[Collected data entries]
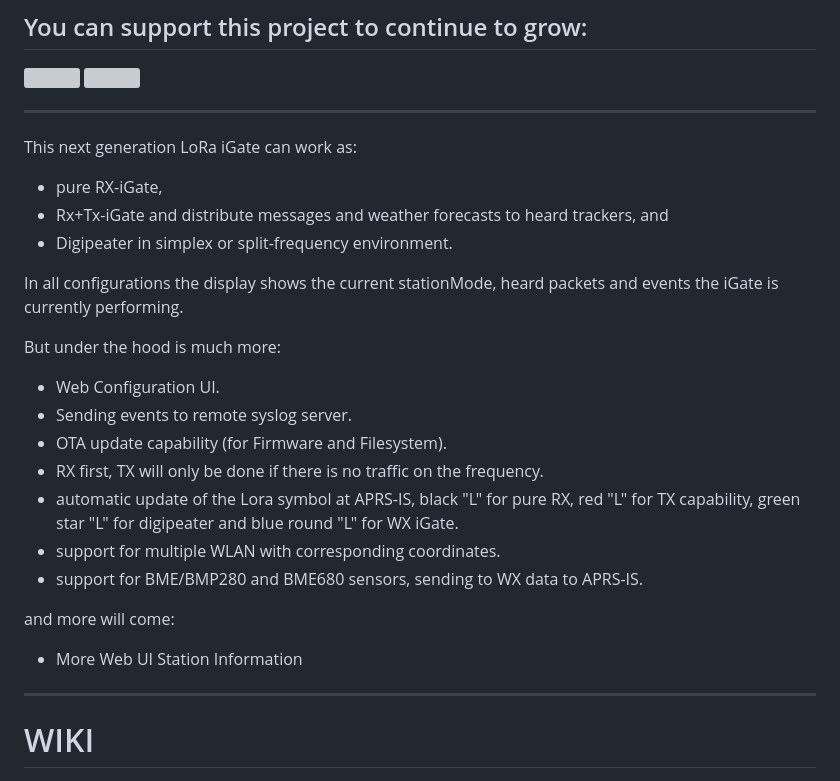
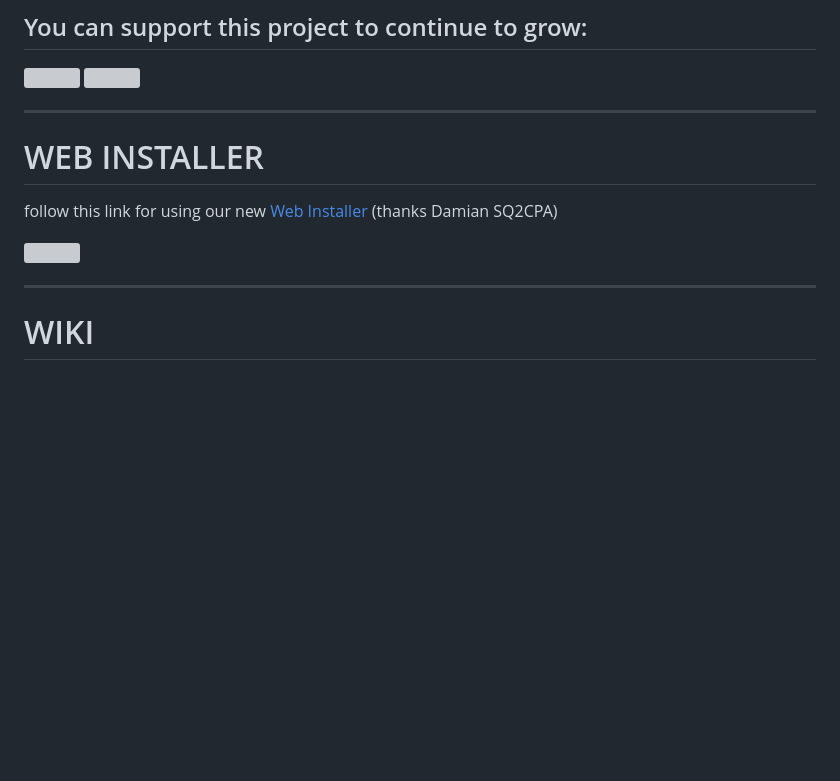
Before and after one commit to richonguzman/LoRa_APRS_iGate, a Markdown page: README.md, the part around the change. Drawn GitHub-style; blank space fills up the shorter version; grey boxes are pictures that could not be loaded.

```diff
--- a/README.md
+++ b/README.md
@@ -14,25 +14,11 @@ ___________________________________________________
 
 ____________________________________________________
 
-This next generation LoRa iGate can work as:
-- pure RX-iGate,
-- Rx+Tx-iGate and distribute messages and weather forecasts to heard trackers, and
-- Digipeater in simplex or split-frequency environment.
+# WEB INSTALLER
 
-In all configurations the display shows the current stationMode, heard packets and events the iGate is currently performing.
+follow this link for using our new <a href="https://sq2cpa.github.io/lora-flasher/ca2rxu.html" target="_blank">Web Installer</a> (thanks Damian SQ2CPA)
 
-But under the hood is much more:
-
-- Web Configuration UI.
-- Sending events to remote syslog server.
-- OTA update capability (for Firmware and Filesystem).
-- RX first, TX will only be done if there is no traffic on the frequency.
-- automatic update of the Lora symbol at APRS-IS, black "L" for pure RX, red "L" for TX capability, green star "L" for digipeater and blue round "L" for WX iGate.
-- support for multiple WLAN with corresponding coordinates.
-- support for BME/BMP280 and BME680 sensors, sending to WX data to APRS-IS.
-
-and more will come:
-- More Web UI Station Information
+[<img src="https://github.com/richonguzman/LoRa_APRS_Tracker/blob/main/images/WebFlasher.png">](https://sq2cpa.github.io/lora-flasher/ca2rxu.html)
 
 ____________________________________________________
 
```
Also changed, not shown: images/WebFlasher.png (added).
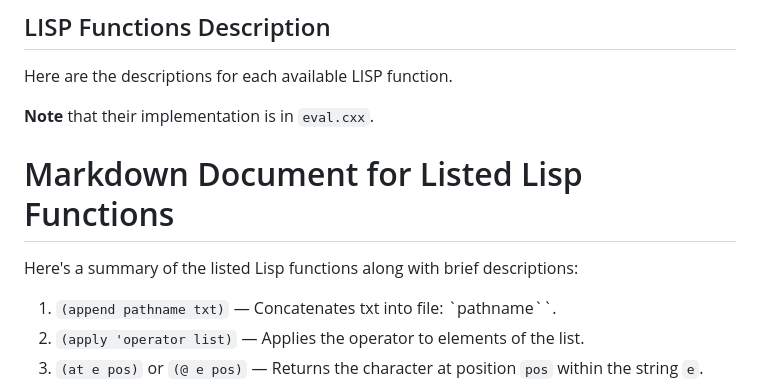
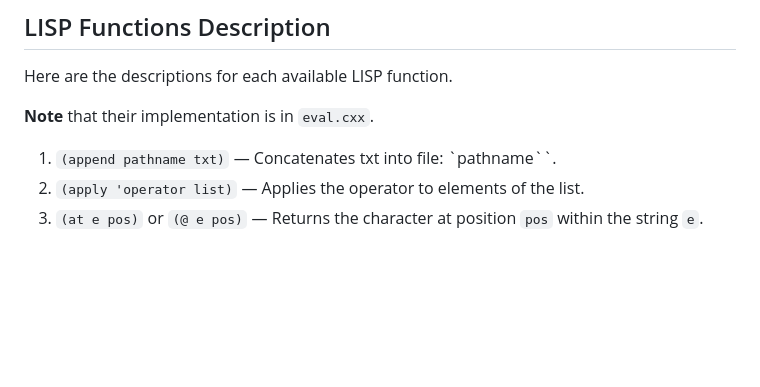
Before and after one commit to naver/lispe, a Markdown page: editor/lisp_mini.md, the part around the change. GitHub-like rendering; blank space fills up the shorter version.

```diff
--- a/editor/lisp_mini.md
+++ b/editor/lisp_mini.md
@@ -47,10 +47,6 @@ You can then easily add any function you want.
 Here are the descriptions for each available LISP function.
 
 **Note** that their implementation is in `eval.cxx`.
-
-# Markdown Document for Listed Lisp Functions
-
-Here's a summary of the listed Lisp functions along with brief descriptions:
 
 1. `(append pathname txt)` — Concatenates txt into file: `pathname``.
 1. `(apply 'operator list)` — Applies the operator to elements of the list.
```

### DIRECTIONS
Since the pictures are not wanted, set down only the rest of each record, exactly as above.

### PROBLEM SOLUTION
Before and after one commit to richonguzman/LoRa_APRS_iGate, a Markdown page: README.md, the part around the change. Drawn GitHub-style; blank space fills up the shorter version; grey boxes are pictures that could not be loaded.

```diff
--- a/README.md
+++ b/README.md
@@ -14,25 +14,11 @@ ___________________________________________________
 
 ____________________________________________________
 
-This next generation LoRa iGate can work as:
-- pure RX-iGate,
-- Rx+Tx-iGate and distribute messages and weather forecasts to heard trackers, and
-- Digipeater in simplex or split-frequency environment.
+# WEB INSTALLER
 
-In all configurations the display shows the current stationMode, heard packets and events the iGate is currently performing.
+follow this link for using our new <a href="https://sq2cpa.github.io/lora-flasher/ca2rxu.html" target="_blank">Web Installer</a> (thanks Damian SQ2CPA)
 
-But under the hood is much more:
-
-- Web Configuration UI.
-- Sending events to remote syslog server.
-- OTA update capability (for Firmware and Filesystem).
-- RX first, TX will only be done if there is no traffic on the frequency.
-- automatic update of the Lora symbol at APRS-IS, black "L" for pure RX, red "L" for TX capability, green star "L" for digipeater and blue round "L" for WX iGate.
-- support for multiple WLAN with corresponding coordinates.
-- support for BME/BMP280 and BME680 sensors, sending to WX data to APRS-IS.
-
-and more will come:
-- More Web UI Station Information
+[<img src="https://github.com/richonguzman/LoRa_APRS_Tracker/blob/main/images/WebFlasher.png">](https://sq2cpa.github.io/lora-flasher/ca2rxu.html)
 
 ____________________________________________________
 
```
Also changed, not shown: images/WebFlasher.png (added).
Before and after one commit to naver/lispe, a Markdown page: editor/lisp_mini.md, the part around the change. GitHub-like rendering; blank space fills up the shorter version.

```diff
--- a/editor/lisp_mini.md
+++ b/editor/lisp_mini.md
@@ -47,10 +47,6 @@ You can then easily add any function you want.
 Here are the descriptions for each available LISP function.
 
 **Note** that their implementation is in `eval.cxx`.
-
-# Markdown Document for Listed Lisp Functions
-
-Here's a summary of the listed Lisp functions along with brief descriptions:
 
 1. `(append pathname txt)` — Concatenates txt into file: `pathname``.
 1. `(apply 'operator list)` — Applies the operator to elements of the list.
```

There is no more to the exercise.